Alejandro: For the people that are listening, what ended up being the business model for Policygenius?
Jennifer Fitzgerald: We are a managed marketplace for insurance. You can think about is like any other managed marketplace, be it Amazon or Seamless or Expedia. We match consumers who are looking to buy insurance with the insurance companies on the backend.
Alejandro: Got it. What were the early days like?
Jennifer Fitzgerald: The early days were the two of us probably spending too much time on an initial pitch deck, and then realizing, “Oh, wait. We should probably get an MVP and an initial product in the hands of consumers sooner rather than later. So it was looking for the initial people to join the team. That was a product designer. That was our head of engineering, and quite possibly one of the best early decisions that we made, our next employee was a content producer because we suspected that investing in content SEO early would pay off dividends in the long run. It has in a big, big way. So that was a decision we made probably month one of starting the company.
Alejandro: Why is this industry so difficult?

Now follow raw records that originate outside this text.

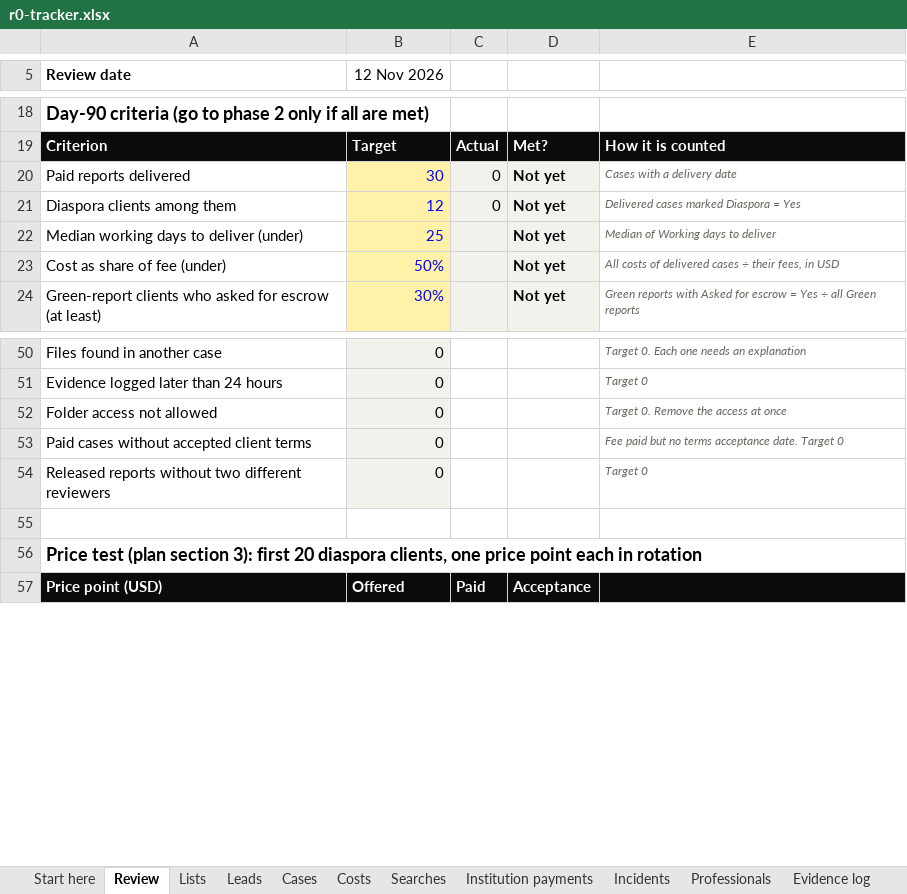
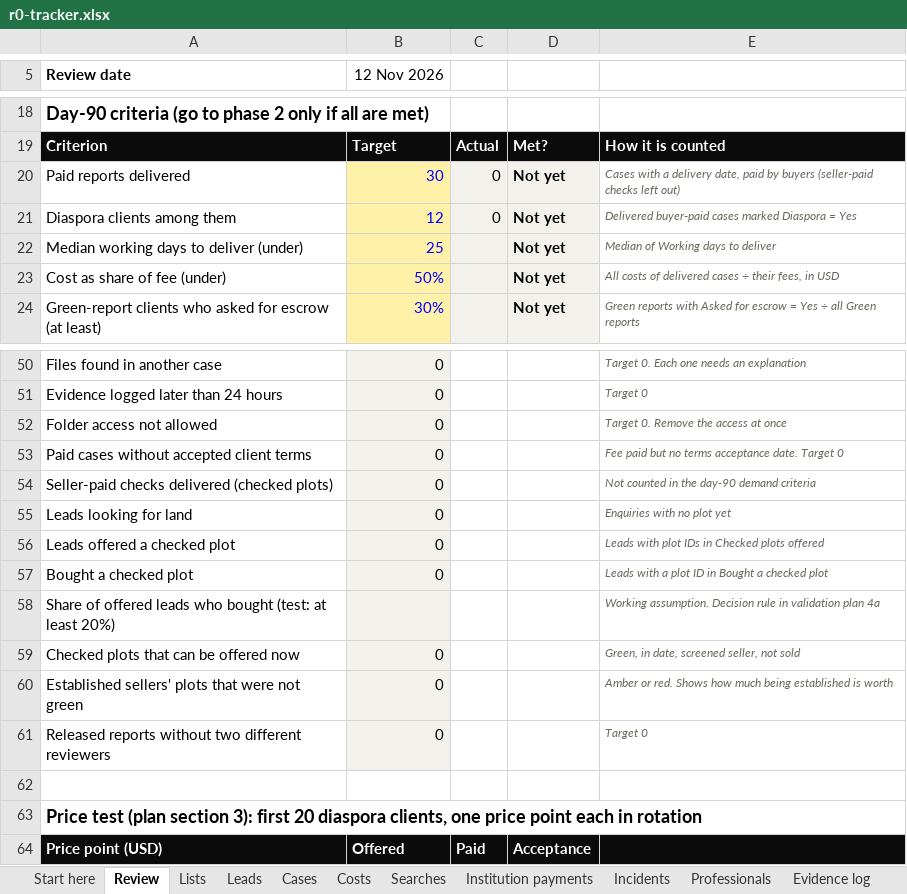
Before and after one commit to 1SteveMens/Fidero, an Excel workbook: docs/operations/r0-tracker.xlsx, sheet Review, drawn as a sheet; only a part is shown, gaps mark what is left out; values as stored, in another font and other column widths than the file's, no borders; the diff names each change by its address in the sheet, - before the commit and + after, or states it on an @@ line.

```diff
--- a/docs/operations/r0-tracker.xlsx (sheet Review)
+++ b/docs/operations/r0-tracker.xlsx (sheet Review)
-E20: …a delivery date
+E20: …a delivery date, paid by buyers (seller-paid checks left out)
-E21: Delivered cases marked Diaspora = Yes
+E21: Delivered buyer-paid cases marked Diaspora = Yes
+row 54: Seller-paid checks delivered (checked plots) | 0 |  |  | Not counted in the day-90 demand criteria
+row 55: Leads looking for land | 0 |  |  | Enquiries with no plot yet
+row 56: Leads offered a checked plot | 0 |  |  | Leads with plot IDs in Checked plots offered
+row 57: Bought a checked plot | 0 |  |  | Leads with a plot ID in Bought a checked plot
+row 58: Share of offered leads who bought (test: at least 20%) |  |  |  | Working assumption. Decision rule in validation plan 4a
+row 59: Checked plots that can be offered now | 0 |  |  | Green, in date, screened seller, not sold
+row 60: Established sellers' plots that were not green | 0 |  |  | Amber or red. Shows how much being established is worth
```
Also changed, not shown: sheet Lists, sheet Leads, sheet Cases, sheet Start here, other sheet tabs, formulas that keep their value, 12 other files.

Jennifer Fitzgerald: Everything about it is difficult. From the macro context, it’s regulated. It’s regulated on a state-by-state basis, which means that to get licensed as a broker or licensed as a carrier, you have to deal with state-by-state. The regulation of how you can market products, engage consumers, is also done on a 50-state basis, so you have to make sure that you are in compliance for all 50 states. To bind the product and even just have products and prices, those will differ by state, sometimes by zip code. So you have to reflect that in the pricing engines and the comparative raters that you build. That’s just on an industry context. Then if you shift from the consumer mindset, nobody wants to talk about insurance. Insurance is something that’s intimidating, it’s boring, and it brings up difficult topics like death and mortality and your home burning down. So it’s a category that’s super important to consumers, but one that they inherently distrust. The consumer challenge is, how do you get people to take action in a category where they are dreading it, and they put it off like exercise and eating healthy.
Alejandro: This also sounds like a massive undertaking. What did you guys do to reduce the learning curve?
Jennifer Fitzgerald: We had a little bit of head start because we had worked in the industry at McKinsey, although, that is night and day different from starting a company and trying to sell products to consumers. The most humbling thing you can do, and probably the best way to move yourself up the learning curve is trying to sell. So for the first two years of the company, my co-founder and I were the sales reps on the phone. We were the customer-service agents. We were taking the phone calls and advising customers on their insurance decision while also building the product, recruiting a team, and raising money. There is no better foundation that you can have than talking to your prospective customers and trying to sell a product.\
Alejandro: What did you learn about selling a product?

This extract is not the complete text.